I don’t really manage my chickens in any way except to keep them out of my vegetable gardens with a 4 foot high fence. The chickens roam around anywhere they want otherwise. They do like the mulched areas beneath the fruit trees and hopefully are doing me some good there.
You have the most timely posts! I’m researching European pear varieties since I discovered that my husband loves canned pears. (Fond childhood memories at his grandmother’s house.) Since he doesn’t enjoy my gardening activities normally, it was a big step for him to ask, “You planted pears this spring, right?” in fact, I didn’t.
I know you aren’t huge in the preserving department, but do you know anyone who has favorite varieties for canning? I have heard Comice and Magness really don’t can well, and turn to mush. Currently, I’m thinking about Colette, but I’d be glad to hear more suggestions!

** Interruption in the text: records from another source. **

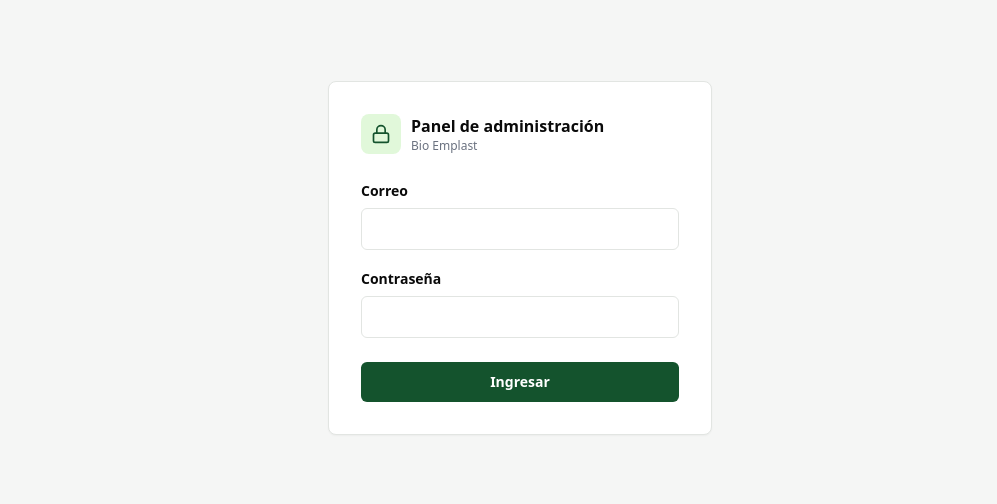
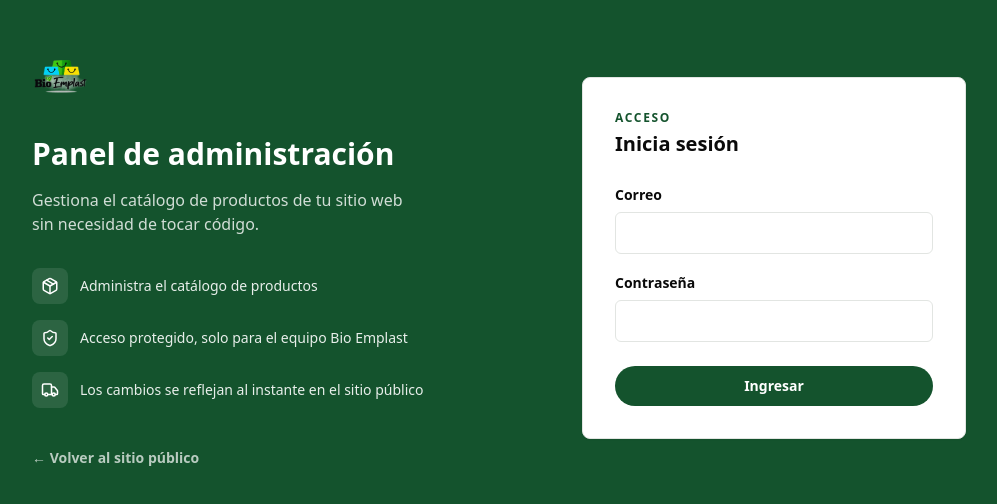
Before and after one commit to nicolas895577-eng/BioEmplast, a React (Vite) app: page /admin/login in a window 1280 px wide. Shown: the part 142-646 px from the top of the page, without its empty margins (120-1117 px from the left). Built offline with nearby package versions, Linux system fonts and the light colour scheme; no server answers.

Commit message:
Cambiar 'local' por 'bodega' en Contacto y Home, y rediseñar login del panel con logo e informacion

```diff
--- a/src/pages/Contacto.jsx
+++ b/src/pages/Contacto.jsx
@@ -102,10 +102,10 @@ export default function Contacto() {
 
       <AnimatedSection className="site-container pb-20 lg:pb-28">
         <p className="text-xs font-extrabold uppercase tracking-[.14em] text-brand-green-dark">Así nos vas a encontrar</p>
-        <h2 className="mt-3 text-2xl font-extrabold sm:text-3xl">Nuestro local en fotos</h2>
+        <h2 className="mt-3 text-2xl font-extrabold sm:text-3xl">Nuestra bodega en fotos</h2>
         <div className="mt-8 grid gap-6 sm:grid-cols-2">
           <div className="card-shadow overflow-hidden">
-            <img src="/ubicacion-1.jpg" alt="Fachada del local de Bio Emplast" className="aspect-[4/3] w-full object-cover" />
+            <img src="/ubicacion-1.jpg" alt="Fachada de la bodega de Bio Emplast" className="aspect-[4/3] w-full object-cover" />
           </div>
           <div className="card-shadow overflow-hidden">
             <img src="/ubicacion-2.jpg" alt="Vista de la entrada de Bio Emplast" className="aspect-[4/3] w-full object-cover" />
--- a/src/pages/Home.jsx
+++ b/src/pages/Home.jsx
@@ -41,7 +41,7 @@ const redes = [
 
 const preguntas = [
   { q: "¿Cómo cotizo un producto?", a: "Encuentra el producto en la sección Productos y da clic en \"Cotizar por WhatsApp\", o escríbenos directamente contándonos qué necesitas." },
-  { q: "¿Puedo visitar el local?", a: "Sí, puedes visitarnos en nuestro local en Bogotá. Encuentra la dirección exacta y fotos en la sección de Contacto." },
+  { q: "¿Puedo visitar la bodega?", a: "Sí, puedes visitarnos en nuestra bodega en Bogotá. Encuentra la dirección exacta y fotos en la sección de Contacto." },
   { q: "¿Qué tipos de empaque manejan?", a: "Manejamos stretch film, bolsas, vinipel, precortes, elementos de bioseguridad y más. Puedes ver el catálogo completo en la sección Productos." },
   { q: "¿Hay un pedido mínimo?", a: "Para domicilio en Bogotá, el pedido mínimo es de $500.000. Para envíos a nivel nacional no hay un mínimo fijo, pero el cliente asume el costo del transporte." },
   { q: "¿Cómo puedo pagar?", a: "En Bogotá manejamos pago contra entrega. Para pedidos a nivel nacional, se maneja depósito por adelantado a la cuenta empresarial." },
--- a/src/pages/admin/AdminLogin.jsx
+++ b/src/pages/admin/AdminLogin.jsx
@@ -1,9 +1,15 @@
 import { useState } from "react"
-import { useNavigate } from "react-router-dom"
+import { useNavigate, Link } from "react-router-dom"
 import { Helmet } from "react-helmet-async"
-import { Loader2, Lock } from "lucide-react"
+import { Loader2, ShieldCheck, Truck, Package } from "lucide-react"
 
 import { supabase } from "../../lib/supabase"
+
+const puntos = [
+  { icon: Package, texto: "Administra el catálogo de productos" },
+  { icon: ShieldCheck, texto: "Acceso protegido, solo para el equipo Bio Emplast" },
+  { icon: Truck, texto: "Los cambios se reflejan al instante en el sitio público" },
+]
 
 export default function AdminLogin() {
   const navigate = useNavigate()
@@ -35,21 +41,47 @@ export default function AdminLogin() {
   }
 
   return (
-    <div className="flex min-h-screen items-center justify-center bg-secondary px-4">
+    <div className="min-h-screen bg-brand-green-dark">
       <Helmet>
         <title>Iniciar sesión | Panel Bio Emplast</title>
         <meta name="robots" content="noindex" />
       </Helmet>
 
-      <form onSubmit={handleSubmit} className="card-shadow w-full max-w-sm bg-card p-8">
-        <div className="flex items-center gap-2.5">
-          <div className="flex size-10 items-center justify-center rounded-lg bg-brand-green/15">
-            <Lock className="size-5 text-brand-green-dark" />
+      <div className="mx-auto grid min-h-screen max-w-5xl gap-10 px-6 py-12 lg:grid-cols-2 lg:items-center">
+        <div className="hidden text-white lg:block">
+          <Link to="/" className="flex items-center gap-3">
+            <img src="/logo-bioemplast.png" alt="Bio Emplast" className="h-14 w-auto" />
+          </Link>
+          <h1 className="mt-8 text-3xl font-extrabold leading-tight">Panel de administración</h1>
+          <p className="mt-4 max-w-sm text-white/80">
+            Gestiona el catálogo de productos de tu sitio web sin necesidad de tocar código.
+          </p>
+          <ul className="mt-8 space-y-4">
+            {puntos.map((p) => (
+              <li key={p.texto} className="flex items-center gap-3">
+                <div className="flex size-9 shrink-0 items-center justify-center rounded-lg bg-white/10">
+                  <p.icon className="size-4.5" />
                 </div>
+                <span className="text-sm text-white/90">{p.texto}</span>
+              </li>
+            ))}
+          </ul>
+          <Link to="/" className="mt-10 inline-block text-sm font-semibold text-white/70 hover:text-white">
+            ← Volver al sitio público
+          </Link>
+        </div>
+
+        <form onSubmit={handleSubmit} className="card-shadow mx-auto w-full max-w-sm bg-card p-8">
+          <div className="flex items-center gap-3 lg:hidden">
+            <img src="/logo-icono.png" alt="" aria-hidden="true" className="h-10 w-auto" />
             <div>
-            <p className="font-bold">Panel de administración</p>
-            <p className="text-xs text-muted-foreground">Bio Emplast</p>
+              <p className="font-bold">Bio Emplast</p>
+              <p className="text-xs text-muted-foreground">Panel de administración</p>
             </div>
+          </div>
+          <div className="hidden lg:block">
+            <p className="text-xs font-extrabold uppercase tracking-[.14em] text-brand-green-dark">Acceso</p>
+            <h2 className="mt-1 text-xl font-extrabold">Inicia sesión</h2>
           </div>
 
           <div className="mt-6 space-y-4">
@@ -65,10 +97,15 @@ export default function AdminLogin() {
 
           {error && <p className="mt-4 text-sm text-destructive">{error}</p>}
 
-        <button type="submit" disabled={loading} className="mt-6 inline-flex w-full items-center justify-center gap-2 rounded-md bg-brand-green-dark py-2.5 text-sm font-bold text-white transition-colors hover:bg-brand-green-dark/90 disabled:opacity-60">
+          <button type="submit" disabled={loading} className="mt-6 inline-flex w-full items-center justify-center gap-2 rounded-full bg-brand-green-dark py-2.5 text-sm font-bold text-white transition-colors hover:bg-brand-green-dark/90 disabled:opacity-60">
             {loading ? <><Loader2 className="size-4 animate-spin" /> Ingresando...</> : "Ingresar"}
           </button>
+
+          <Link to="/" className="mt-5 block text-center text-xs font-semibold text-muted-foreground hover:text-foreground lg:hidden">
+            ← Volver al sitio público
+          </Link>
         </form>
+      </div>
     </div>
   )
 }
```
Lines whose indentation alone changed are shown as unchanged.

You’re right about my not being big in “the preserving department” (except for canning and drying tomatoes, and freezing some vegetables and fruits, and making sauerkraut. As far as pears, I know that Kieffer has been used for canning, but that may be also because it’s not that good fresh. I think Bartlett pears are also sometimes sold canned, so might be good.
Your book Uncommon Fruits… set my desire to garden ablaze nearly 10 years ago. I now grow nearly every fruit profiled in your book, and many others too. I’m interested in the Mohler persimmon. Being that I’m in southern VT, early ripening seems critical to success. I’m presuming based on your post that these Mohler persimmons are ripening for you roughly with Seckel pears– a surefire crop here.
Mohler ripens before Seckel here although persimmons probably require more heat to ripen than do pears. Still, I think Mohler would be worth a try in southern VT.
Is Mohler self-fertile? Or does it need a male?
I believe it is self-fertile. I get fruit every year and have no males here.My other persimmon is Szukis, which is also self-fertile.